The accuracy of the regressions is generally tested through loss functions that calculate the difference between the predictions of the model and the real outcomes of test data. Depending on the choice of our matrics, calculate the loss.

If you are interested in learning about how the models are evaluated in more depth, then do comment on this post, and I will write an article explaining several kinds of evaluation metrics.

The most common use cases of the regression models include predicting sales of a product, market research, forecasting financial data, and so on.

“In statistics, **classification** is the problem of identifying which of a set of categories (sub-populations) an observation (or observations) belongs to. ~https://en.wikipedia.org/wiki/Statistical_classification”

As the name suggests, in classification algorithms, the model tries to predict which category the input will belong to. One of the most typical use cases for classification is the email spam filter since we use the email data, which has many defined features like number of words, domain name, number of images, number of links, and many more, and we try to predict if the email is spam or not using those features.

In Classification algorithms, the model tries to divide each of the features in the data into different clusters or sections and tries to find a pattern in the clusters with the outcome.

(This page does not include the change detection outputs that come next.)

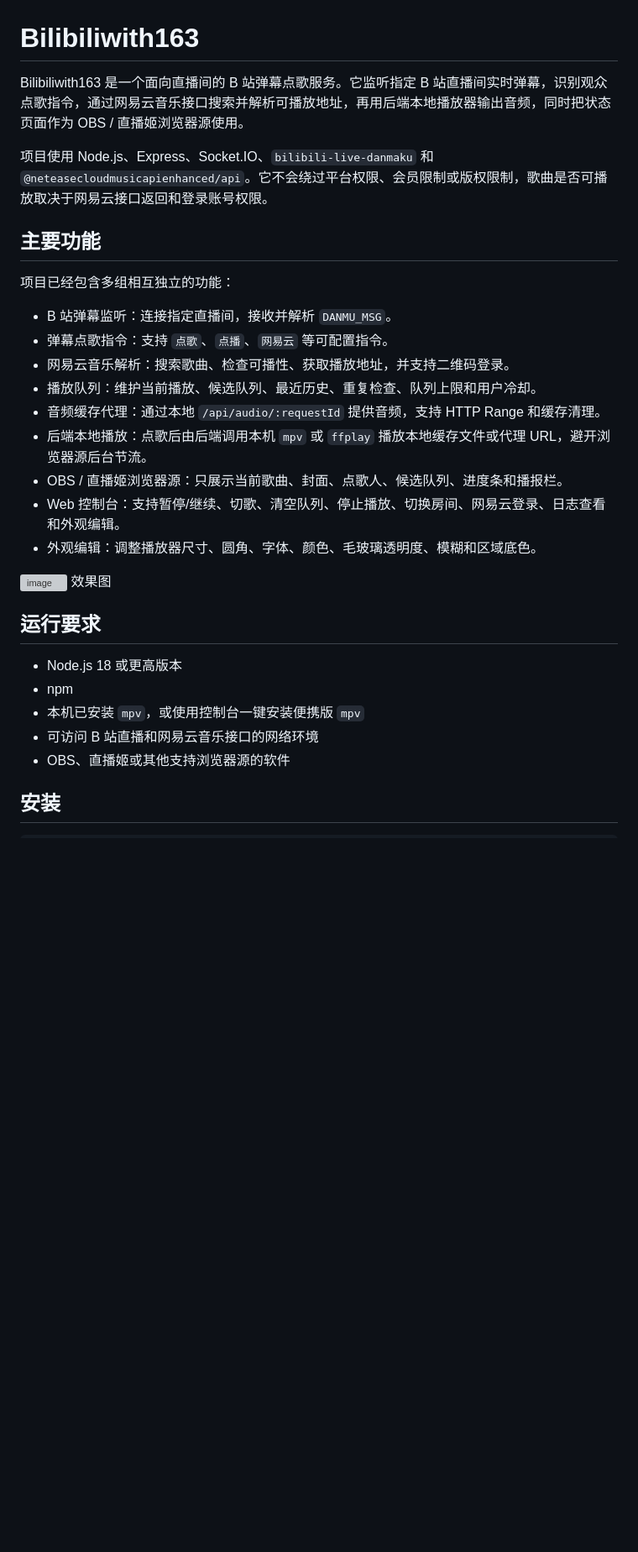
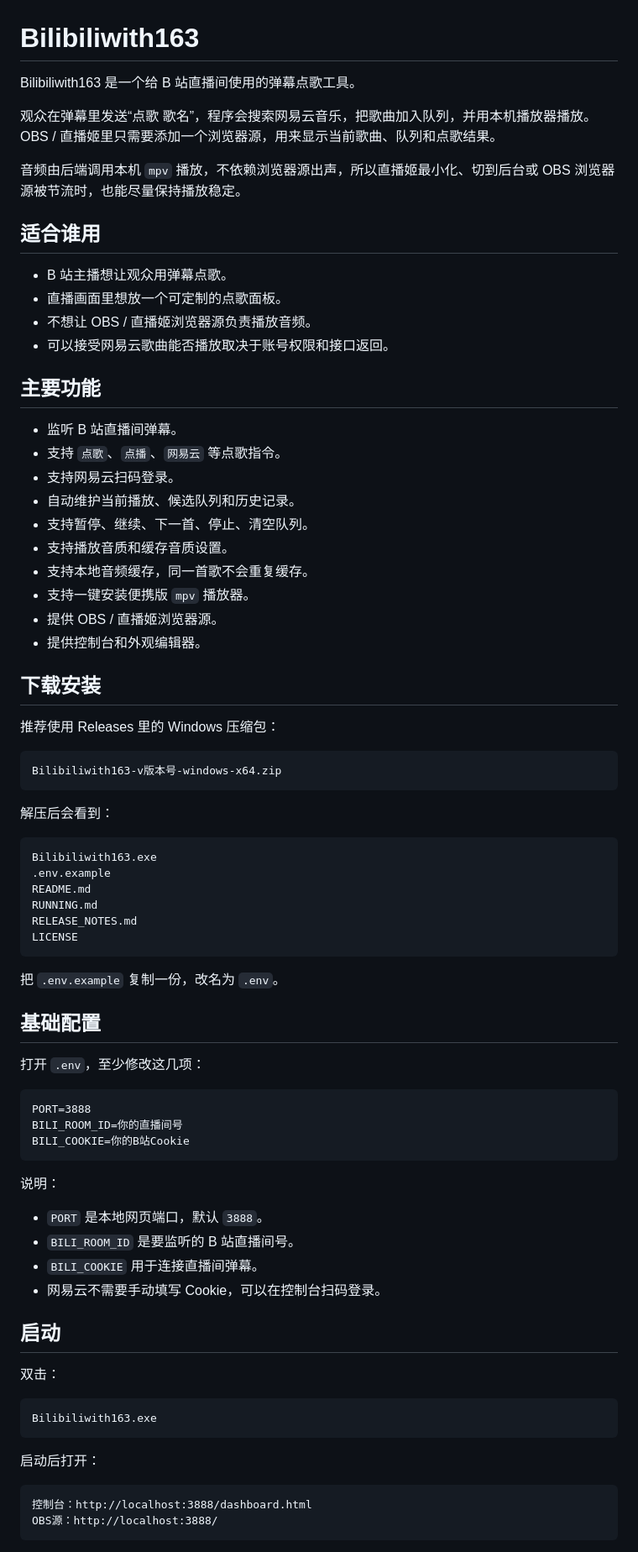
Before and after one commit to Minirylai/Bilibiliwith163, a Markdown page: README.md, the part around one of its changes. Shown at 84% size. Drawn GitHub-style; blank space fills up the shorter version; grey boxes are pictures that could not be loaded.

Commit message:
docs: rewrite readme for users

````diff
--- a/README.md
+++ b/README.md
@@ -1,31 +1,81 @@
 # Bilibiliwith163
 
-Bilibiliwith163 是一个面向直播间的 B 站弹幕点歌服务。它监听指定 B 站直播间实时弹幕，识别观众点歌指令，通过网易云音乐接口搜索并解析可播放地址，再用后端本地播放器输出音频，同时把状态页面作为 OBS / 直播姬浏览器源使用。
+Bilibiliwith163 是一个给 B 站直播间使用的弹幕点歌工具。
 
-项目使用 Node.js、Express、Socket.IO、`bilibili-live-danmaku` 和 `@neteasecloudmusicapienhanced/api`。它不会绕过平台权限、会员限制或版权限制，歌曲是否可播放取决于网易云接口返回和登录账号权限。
+观众在弹幕里发送“点歌 歌名”，程序会搜索网易云音乐，把歌曲加入队列，并用本机播放器播放。OBS / 直播姬里只需要添加一个浏览器源，用来显示当前歌曲、队列和点歌结果。
+
+音频由后端调用本机 `mpv` 播放，不依赖浏览器源出声，所以直播姬最小化、切到后台或 OBS 浏览器源被节流时，也能尽量保持播放稳定。
+
+## 适合谁用
+
+- B 站主播想让观众用弹幕点歌。
+- 直播画面里想放一个可定制的点歌面板。
+- 不想让 OBS / 直播姬浏览器源负责播放音频。
+- 可以接受网易云歌曲能否播放取决于账号权限和接口返回。
 
 ## 主要功能
 
-项目已经包含多组相互独立的功能：
+- 监听 B 站直播间弹幕。
+- 支持 `点歌`、`点播`、`网易云` 等点歌指令。
+- 支持网易云扫码登录。
+- 自动维护当前播放、候选队列和历史记录。
+- 支持暂停、继续、下一首、停止、清空队列。
+- 支持播放音质和缓存音质设置。
+- 支持本地音频缓存，同一首歌不会重复缓存。
+- 支持一键安装便携版 `mpv` 播放器。
+- 提供 OBS / 直播姬浏览器源。
+- 提供控制台和外观编辑器。
 
-- B 站弹幕监听：连接指定直播间，接收并解析 `DANMU_MSG`。
-- 弹幕点歌指令：支持 `点歌`、`点播`、`网易云` 等可配置指令。
-- 网易云音乐解析：搜索歌曲、检查可播性、获取播放地址，并支持二维码登录。
-- 播放队列：维护当前播放、候选队列、最近历史、重复检查、队列上限和用户冷却。
-- 音频缓存代理：通过本地 `/api/audio/:requestId` 提供音频，支持 HTTP Range 和缓存清理。
-- 后端本地播放：点歌后由后端调用本机 `mpv` 或 `ffplay` 播放本地缓存文件或代理 URL，避开浏览器源后台节流。
-- OBS / 直播姬浏览器源：只展示当前歌曲、封面、点歌人、候选队列、进度条和播报栏。
-- Web 控制台：支持暂停/继续、切歌、清空队列、停止播放、切换房间、网易云登录、日志查看和外观编辑。
-- 外观编辑：调整播放器尺寸、圆角、字体、颜色、毛玻璃透明度、模糊和区域底色。
-<img width="865" height="947" alt="image" src="https://github.com/user-attachments/assets/0af5b2eb-c71f-472d-a799-c48a6c40b117" />
-效果图
+## 下载安装
 
-## 运行要求
+推荐使用 Releases 里的 Windows 压缩包：
 
-- Node.js 18 或更高版本
-- npm
-- 本机已安装 `mpv`，或使用控制台一键安装便携版 `mpv`
-- 可访问 B 站直播和网易云音乐接口的网络环境
-- OBS、直播姬或其他支持浏览器源的软件
+```text
+Bilibiliwith163-v版本号-windows-x64.zip
+```
 
-## 安装
+解压后会看到：
+
+```text
+Bilibiliwith163.exe
+.env.example
+README.md
+RUNNING.md
+RELEASE_NOTES.md
+LICENSE
+```
+
+把 `.env.example` 复制一份，改名为 `.env`。
+
+## 基础配置
+
+打开 `.env`，至少修改这几项：
+
+```text
+PORT=3888
+BILI_ROOM_ID=你的直播间号
+BILI_COOKIE=你的B站Cookie
+```
+
+说明：
+
+- `PORT` 是本地网页端口，默认 `3888`。
+- `BILI_ROOM_ID` 是要监听的 B 站直播间号。
+- `BILI_COOKIE` 用于连接直播间弹幕。
+- 网易云不需要手动填写 Cookie，可以在控制台扫码登录。
+
+## 启动
+
+双击：
+
+```text
+Bilibiliwith163.exe
+```
+
+启动后打开：
+
+```text
+控制台：http://localhost:3888/dashboard.html
+OBS源：http://localhost:3888/
+```
+
````
Also changed, not shown: other parts of README.md (+172 -239 lines).
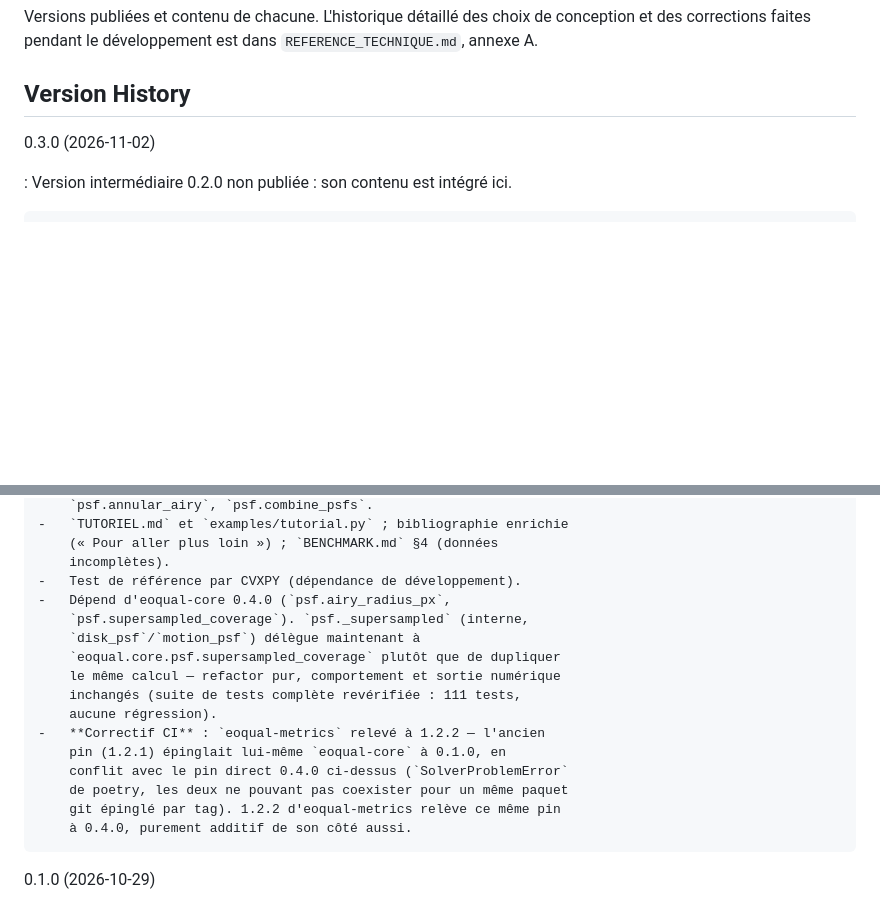
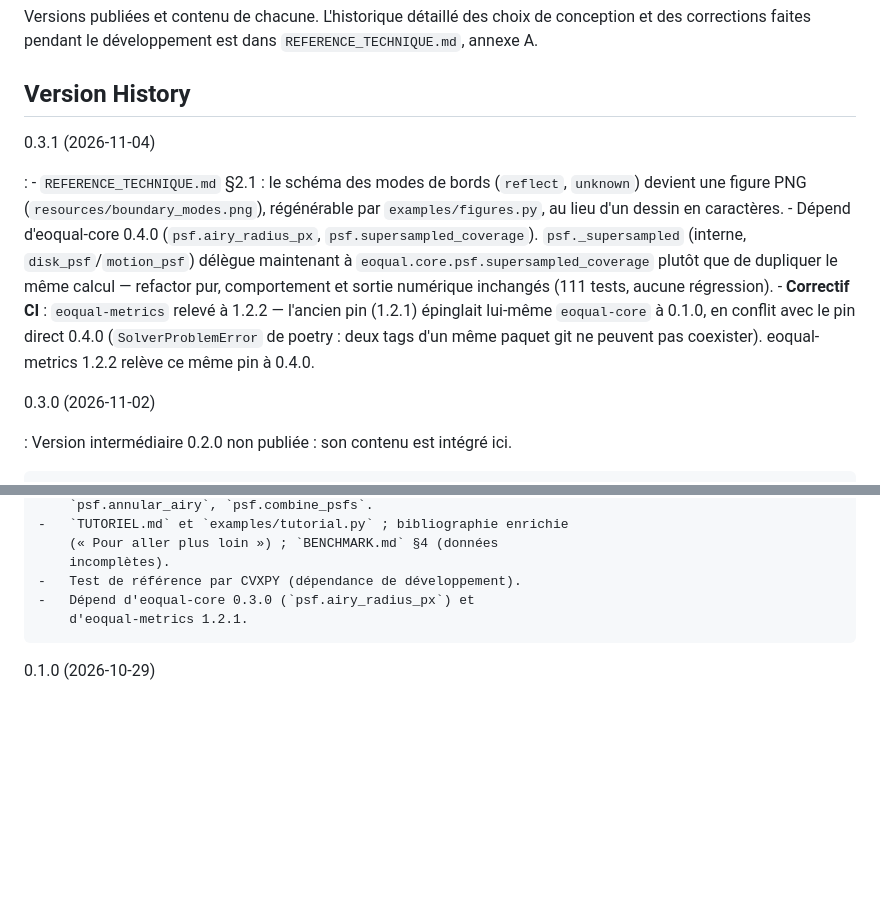
Before and after one commit to EOQual/eoqual-deconvolution, a Markdown page: CHANGELOG.md, 2 parts joined by grey strips. Rendered like a GitHub page; blank space fills up the shorter version.

```diff
--- a/CHANGELOG.md
+++ b/CHANGELOG.md
@@ -5,6 +5,24 @@ de conception et des corrections faites pendant le développement est
 dans `REFERENCE_TECHNIQUE.md`, annexe A.
 
 ## Version History
+
+0.3.1 (2026-11-04)
+
+:   -   `REFERENCE_TECHNIQUE.md` §2.1 : le schéma des modes de bords
+        (`reflect`, `unknown`) devient une figure PNG
+        (`resources/boundary_modes.png`), régénérable par
+        `examples/figures.py`, au lieu d'un dessin en caractères.
+    -   Dépend d'eoqual-core 0.4.0 (`psf.airy_radius_px`,
+        `psf.supersampled_coverage`). `psf._supersampled` (interne,
+        `disk_psf`/`motion_psf`) délègue maintenant à
+        `eoqual.core.psf.supersampled_coverage` plutôt que de dupliquer
+        le même calcul — refactor pur, comportement et sortie numérique
+        inchangés (111 tests, aucune régression).
+    -   **Correctif CI** : `eoqual-metrics` relevé à 1.2.2 — l'ancien
+        pin (1.2.1) épinglait lui-même `eoqual-core` à 0.1.0, en
+        conflit avec le pin direct 0.4.0 (`SolverProblemError` de
+        poetry : deux tags d'un même paquet git ne peuvent pas
+        coexister). eoqual-metrics 1.2.2 relève ce même pin à 0.4.0.
 
 0.3.0 (2026-11-02)
 
@@ -33,19 +51,8 @@ dans `REFERENCE_TECHNIQUE.md`, annexe A.
         (« Pour aller plus loin ») ; `BENCHMARK.md` §4 (données
         incomplètes).
     -   Test de référence par CVXPY (dépendance de développement).
-    -   Dépend d'eoqual-core 0.4.0 (`psf.airy_radius_px`,
-        `psf.supersampled_coverage`). `psf._supersampled` (interne,
-        `disk_psf`/`motion_psf`) délègue maintenant à
-        `eoqual.core.psf.supersampled_coverage` plutôt que de dupliquer
-        le même calcul — refactor pur, comportement et sortie numérique
-        inchangés (suite de tests complète revérifiée : 111 tests,
-        aucune régression).
-    -   **Correctif CI** : `eoqual-metrics` relevé à 1.2.2 — l'ancien
-        pin (1.2.1) épinglait lui-même `eoqual-core` à 0.1.0, en
-        conflit avec le pin direct 0.4.0 ci-dessus (`SolverProblemError`
-        de poetry, les deux ne pouvant pas coexister pour un même paquet
-        git épinglé par tag). 1.2.2 d'eoqual-metrics relève ce même pin
-        à 0.4.0, purement additif de son côté aussi.
+    -   Dépend d'eoqual-core 0.3.0 (`psf.airy_radius_px`) et
+        d'eoqual-metrics 1.2.1.
 
 0.1.0 (2026-10-29)
 
```
Also changed, not shown: REFERENCE_TECHNIQUE.md (+3 -12 lines), resources/boundary_modes.png (added), 3 other files.
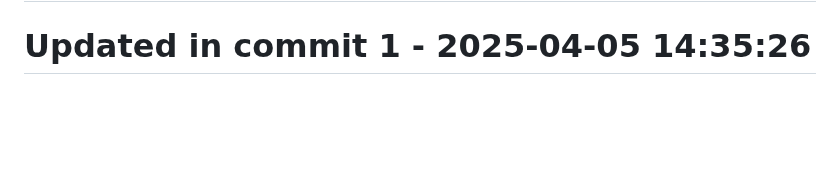
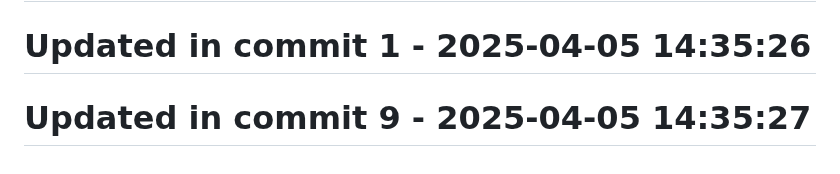
Before and after one commit to llamasearchai/llamatest, a Markdown page: README.md, the part around the change. GitHub-like rendering; blank space fills up the shorter version.

Commit message:
test: Update tests for README

```diff
--- a/README.md
+++ b/README.md
@@ -167,3 +167,5 @@ This project is licensed under the MIT License - see the LICENSE file for detail
 # Updated in commit 25 - 2025-04-04 17:30:30
 
 # Updated in commit 1 - 2025-04-05 14:35:26
+
+# Updated in commit 9 - 2025-04-05 14:35:27
```
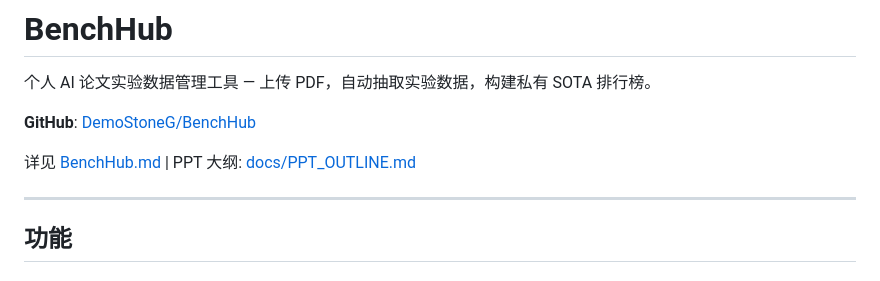
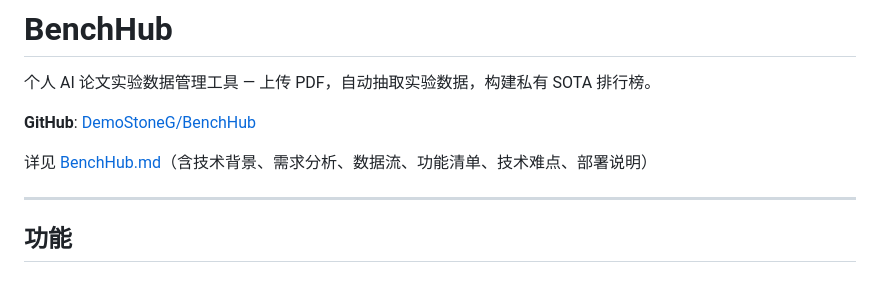
Before and after one commit to DemoStoneG/BenchHub, a Markdown page: README.md, the part around the change. GitHub-like rendering.

```diff
--- a/README.md
+++ b/README.md
@@ -4,7 +4,7 @@
 
 **GitHub**: [DemoStoneG/BenchHub](https://github.com/DemoStoneG/BenchHub)
 
-详见 [BenchHub.md](./BenchHub.md) | PPT 大纲: [docs/PPT_OUTLINE.md](./docs/PPT_OUTLINE.md)
+详见 [BenchHub.md](./BenchHub.md)（含技术背景、需求分析、数据流、功能清单、技术难点、部署说明）
 
 ---
 
```
Also changed, not shown: BenchHub.md (+176 -75 lines).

Like, in our email spam detection, the number of links can be divided in a way like, if the number of links is greater than 6 then most of the time, the email was spam, while if the number of links was less than 4, then most of the times the email was not spammed ( or ham ). So we divided the “number of links” feature into three clusters (categories ), less than 4, greater than 6, and the remainder ( 4, 5, 6 links ), and determined a correlation with our classification.

When such clustering is developed for all features, all of those are again assigned with weights and are further used to predict the outcome when tested.

The accuracy of the model or the evaluation of the classification model can again be evaluated using many different matrics, the most popular one being precision and recall, where we see how many classifications were predicted correctly, while how many were predicted incorrectly, and determine the score on basis of that.

The common use cases of classification on the other hand include classifying plant species, image detections, recommendation models, and many more.

Now this topic has a little bit more advanced concept, but I just want to give you a feel of what we are going to be learning, so feel free to skip this if you want, or else be ready to have some fun going deep in statistics.

Neural Networks are a part of deep learning, where the algorithm consists of forming a neuron-like pattern, where several layers are created in order to process the features and since there is the presence of multiple layers, there is also the presence of multiple weights.

Now imagine, each and every feature, going through so much processing to determine a pattern that is not only limited to the individual correlation of features with the outcome but processing all the features together and reaching an algorithm so complex that the model becomes almost as accurate as humans. The image below should give you a small idea of how this is implemented, and we will be studying these in great detail in the upcoming articles.

Regression and Precision in themselves consist of many different algorithms and types, and I will surely be making an article dedicated to exploring different types of regressions and classification algorithms.

I hope you enjoyed reading the post. To follow up with the new articles, do subscribe to the newsletter on my official blog: Thinkfeed.